Texas law allows records to be deleted if a person meets certain criteria, but many are often unaware that they may qualify or cannot afford to hire an attorney.
The Expo is a partnership between the Dallas County Attorney’s Office, District Clerk’s Office, Public Defender’s Office, and several volunteer groups providing free legal services.
The program was originally started by Dallas County District Attorney Faith Johnson, but continued under current DA John Creuzot. It has steadily expanded to help more than 1,700 people, according to the district attorney’s office.
“There are people who have nothing but that and it’s kind of hanging there, standing there and it’s a hindrance to moving forward,” Dallas County District Attorney John Creuzot said.
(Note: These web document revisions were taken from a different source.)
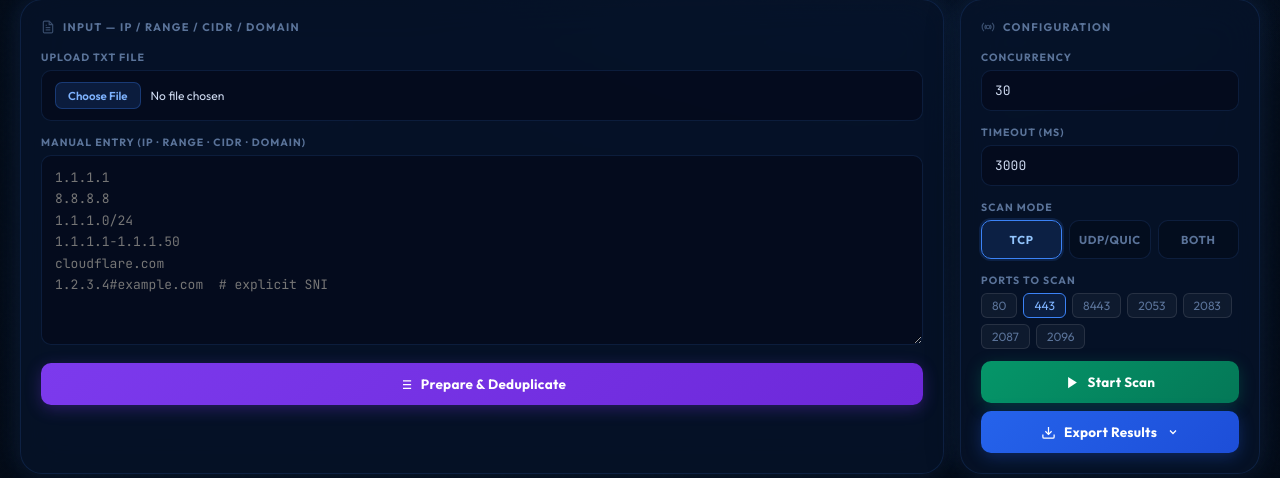
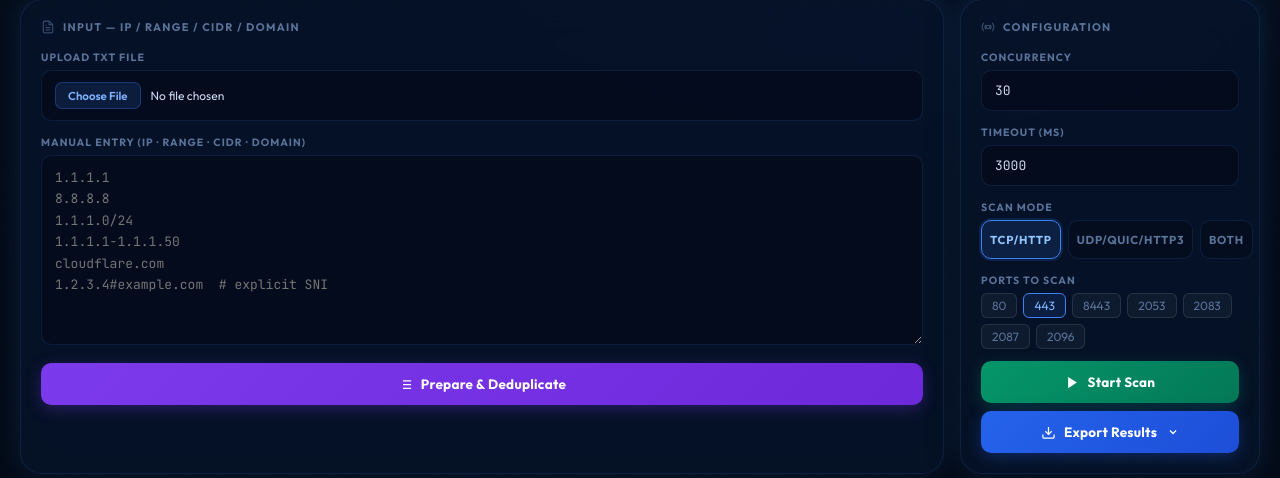
Before and after one commit to ForExampleZERO/AniScanner, a Flask app: page / in a window 1280 px wide. Shown: the part 120-598 px from the top of the page. Run offline with Flask 3, Linux system fonts and the light colour scheme.

Commit message:
Update index.html

```diff
--- a/templates/index.html
+++ b/templates/index.html
@@ -70,11 +70,11 @@
             <div class="mode-selector">
                 <label class="mode-option">
                     <input type="radio" name="scanMode" value="TCP" checked>
-                    <span>TCP</span>
+                    <span>TCP/HTTP</span>
                 </label>
                 <label class="mode-option">
                     <input type="radio" name="scanMode" value="UDP">
-                    <span>UDP/QUIC</span>
+                    <span>UDP/QUIC/HTTP3</span>
                 </label>
                 <label class="mode-option">
                     <input type="radio" name="scanMode" value="BOTH">
```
Interested persons must complete an application on line before July 11. Those who meet the criteria will be contacted by September 12. A pro bono attorney will then contact eligible individuals to begin the paperwork for filing for deregistration.
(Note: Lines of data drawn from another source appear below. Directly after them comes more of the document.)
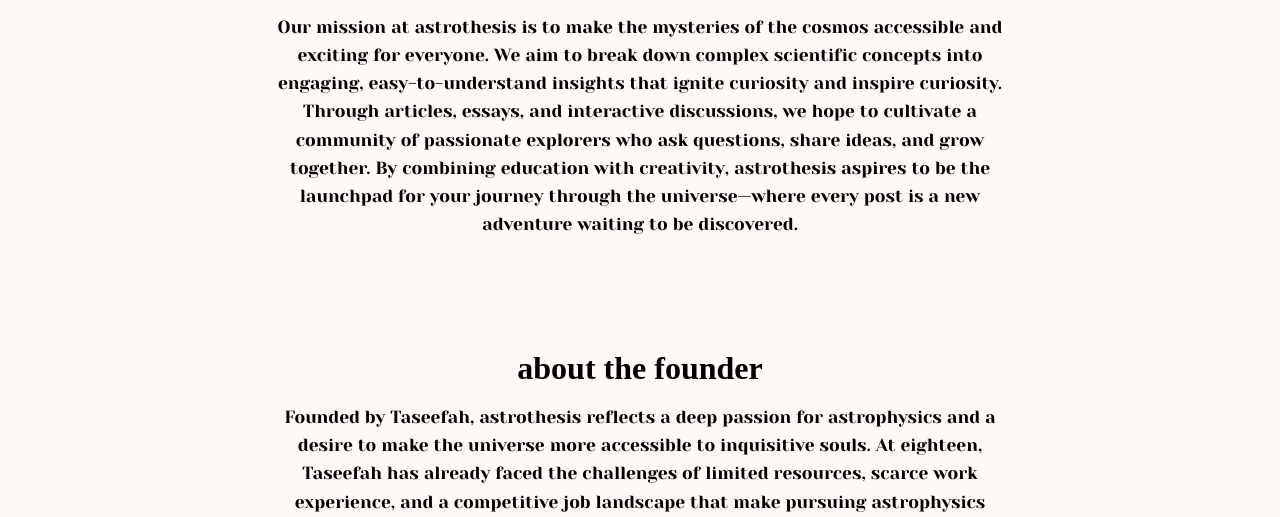
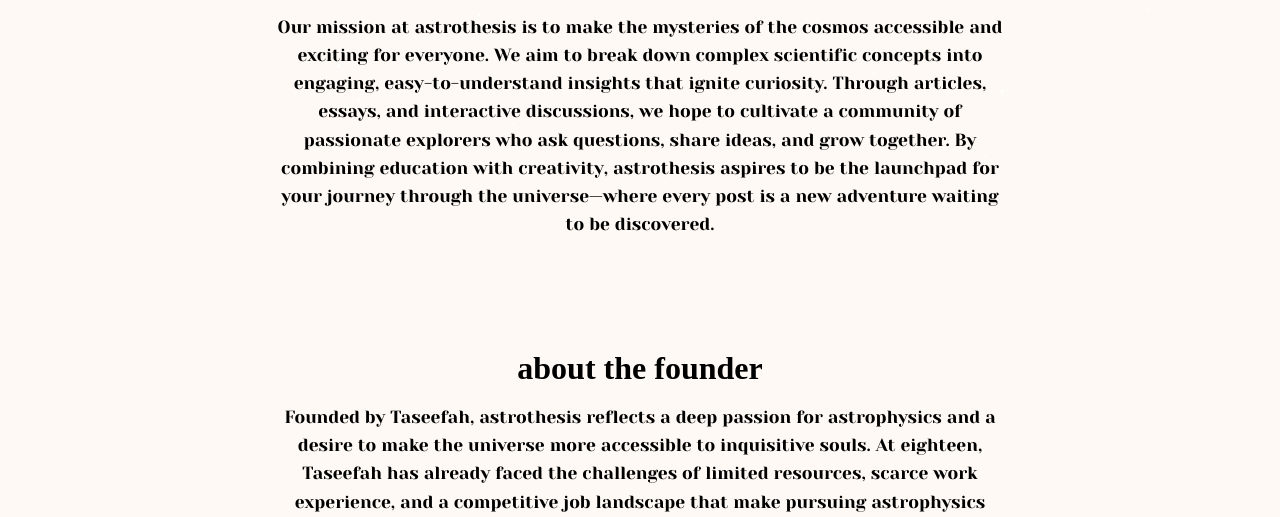
Before and after one commit to astrothesis/astrothesis.github.io, a plain HTML site: page about.html in a window 1280 px wide. Shown: the part 580-1097 px from the top of the page. Drawn offline with Linux system fonts and the light colour scheme; a web font is replaced by a local one.

Commit message:
Update about.html

```diff
--- a/about.html
+++ b/about.html
@@ -157,7 +157,7 @@
 
     <div class="section">
       <h2>mission & vision</h2>
-      <p>Our mission at astrothesis is to make the mysteries of the cosmos accessible and exciting for everyone. We aim to break down complex scientific concepts into engaging, easy-to-understand insights that ignite curiosity and inspire curiosity. Through articles, essays, and interactive discussions, we hope to cultivate a community of passionate explorers who ask questions, share ideas, and grow together. By combining education with creativity, astrothesis aspires to be the launchpad for your journey through the universe—where every post is a new adventure waiting to be discovered.</p>
+      <p>Our mission at astrothesis is to make the mysteries of the cosmos accessible and exciting for everyone. We aim to break down complex scientific concepts into engaging, easy-to-understand insights that ignite curiosity. Through articles, essays, and interactive discussions, we hope to cultivate a community of passionate explorers who ask questions, share ideas, and grow together. By combining education with creativity, astrothesis aspires to be the launchpad for your journey through the universe—where every post is a new adventure waiting to be discovered.</p>
     </div>
 
     <div class="section">
```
Kristin Salas is part of the Dallas Volunteer Attorney Program and helps people clear arrests from their record, which will show up when an employer or landlord runs a criminal background check.
“They’re not looking past this arrest – ‘Oh look, they’ve been rejected. They were really innocent in this whole thing “- so it’s those kinds of cases that exponent will really help,” Salas said.
According to Texas law, people who have offenses on their criminal record may be eligible for expungement if any of the following conditions apply.
- You were arrested but no charges were filed, were not charged by the grand jury, or were dismissed by the district attorney’s office.
- Your felony, class A misdemeanor, or class B misdemeanor charge was dismissed without any type of community supervision or probation prior to the dismissal.
- Your Class C tort has been dismissed or you have successfully completed Class C Deferred Arbitration.
- You have been acquitted (found “not guilty”) of your charge by a judge, jury or court of appeal.
- You were convicted of a felony but later pardoned by the Governor of Texas or the President of the United States, or you were convicted before 9/1/2021 of unlawfully carrying a weapon under the Section 46.02(a) of the Penal Code.
A case is not eligible for expungement if:
- He is still pending.
- You were convicted in this case, even though you only paid a fine.
- You received probation, community supervision, or a trial for a Class A misdemeanor or a Class B misdemeanor, even though your case was later dismissed.
- The case you want to expunge is a felony and you were arrested for another offense at the same time that resulted in a conviction, probation, community supervision, or deferred judgment.